Cat 5 Ampacity
http://www.sumidacrossing.org/LayoutElectricity/MRRWire/WireAmpacity/ - says AWG 24 carries 3.5A open and 2A enclosed.
From Stefan H
Under the following assumptions up to 3A should be fine.
- 26AWG cat5/6 cable
- using two leads
- cable is relatively short
- normal ambient temps
- stepper control (at most use 75% of configured drive current)
- This chart suggests about 1.8A for 8 core wire 23 AWG- . Useful chart in terms of differentiating between the number of cores, but does not consider free air vs enclosed
- 23 AWG, .7A - .Why the 100% difference betweeen different charts?
- This chart shows free air and derating for bundles, which most approximates open air Cat 5 (8 bundle) - here 23 AWG is 7A*.7 = 5A
Change on CEB controller: using RJ45 for power-over-cat5. That is a great standard for easy connection, as 8 leads are rated for a total of 16 amps enclosed, and 28 Amps open. So a good product ecology standard for all electrical signal/power transmission in CNC and controls applications.
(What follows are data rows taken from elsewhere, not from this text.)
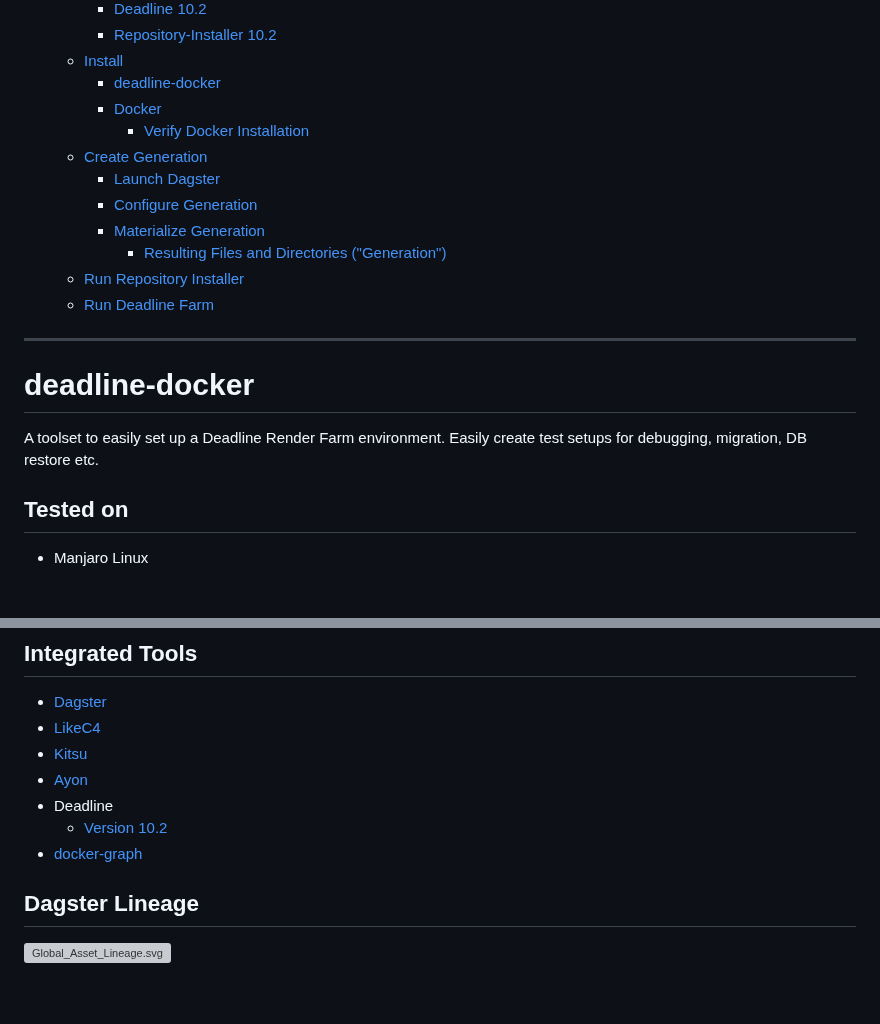
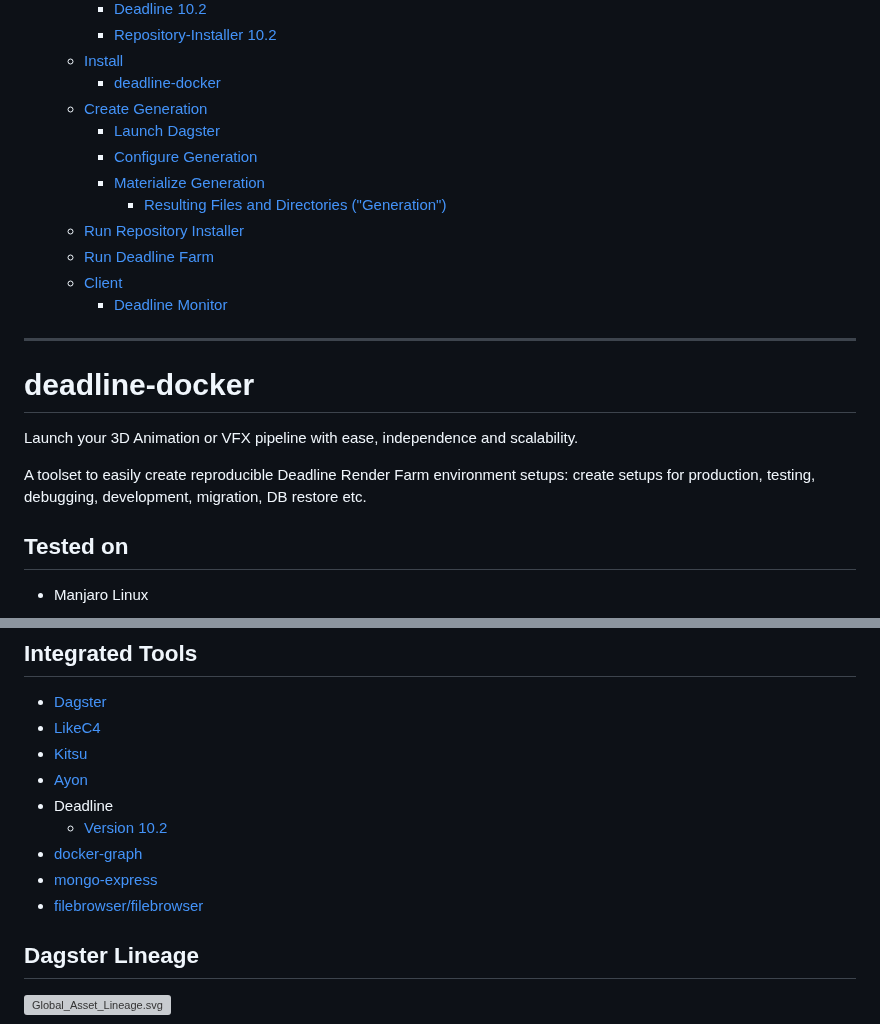
Before and after one commit to michimussato/OpenStudioLandscapes, a Markdown page: README.md, 2 parts joined by grey strips. Rendered like a GitHub page; blank space fills up the shorter version; grey boxes are pictures that could not be loaded.

Commit message:
refactor

```diff
--- a/README.md
+++ b/README.md
@@ -10,8 +10,6 @@
     * [Repository-Installer 10.2](#repository-installer-102)
   * [Install](#install)
     * [deadline-docker](#deadline-docker-1)
-    * [Docker](#docker)
-      * [Verify Docker Installation](#verify-docker-installation)
   * [Create Generation](#create-generation)
     * [Launch Dagster](#launch-dagster)
     * [Configure Generation](#configure-generation)
@@ -19,14 +17,23 @@
       * [Resulting Files and Directories ("Generation")](#resulting-files-and-directories-generation)
   * [Run Repository Installer](#run-repository-installer)
   * [Run Deadline Farm](#run-deadline-farm)
+  * [Client](#client)
+    * [Deadline Monitor](#deadline-monitor)
 <!-- TOC -->
 
 ---
 
 # deadline-docker
 
-A toolset to easily set up a Deadline Render Farm environment.
-Easily create test setups for debugging, migration, DB restore etc.
+Launch your 3D Animation or VFX
+pipeline with ease, independence
+and scalability.
+
+A toolset to easily create reproducible
+Deadline Render Farm environment setups:
+create setups for production,
+testing, debugging, development,
+migration, DB restore etc.
 
 ## Tested on
 
@@ -57,6 +64,8 @@ a proof of concept.
 - Deadline
   - [Version 10.2](https://docs.thinkboxsoftware.com/products/deadline/10.2/1_User%20Manual/index.html)
 - [docker-graph](https://github.com/michimussato/docker-graph)
+- [mongo-express](https://hub.docker.com/_/mongo-express)
+- [filebrowser/filebrowser](https://hub.docker.com/r/filebrowser/filebrowser)
 
 ## Dagster Lineage
 
```
Also changed, not shown: other parts of README.md (+10 -1 lines), docs/img/installer.png (added), docs/img/monitor.png (added), docs/img/runner.png (added).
The relevance is the cost and easy connection in prototyping.
We could potentially even consider power over cat 5 for scalable power supplies - such as 8 cat 5 wires get you to a 200A welder - which would be the first use I hear of power electronics over cat 5. I think it's worthwhile because cat 5 is ubiquitously available. Phone burial feeder cable can also be used with Cat 5 ends, no?cc
"Each pair of twisted pairs will need to handle a current of up to 600 mA (Type 3) or 960 mA (Type 4)."
Thats what a pair can handle (in the new upcoming 4PPoE standard), means per wire about 300 mA to 480 mA.
- Cat6, 23 gauge, 19 cents per foot, 300v rating.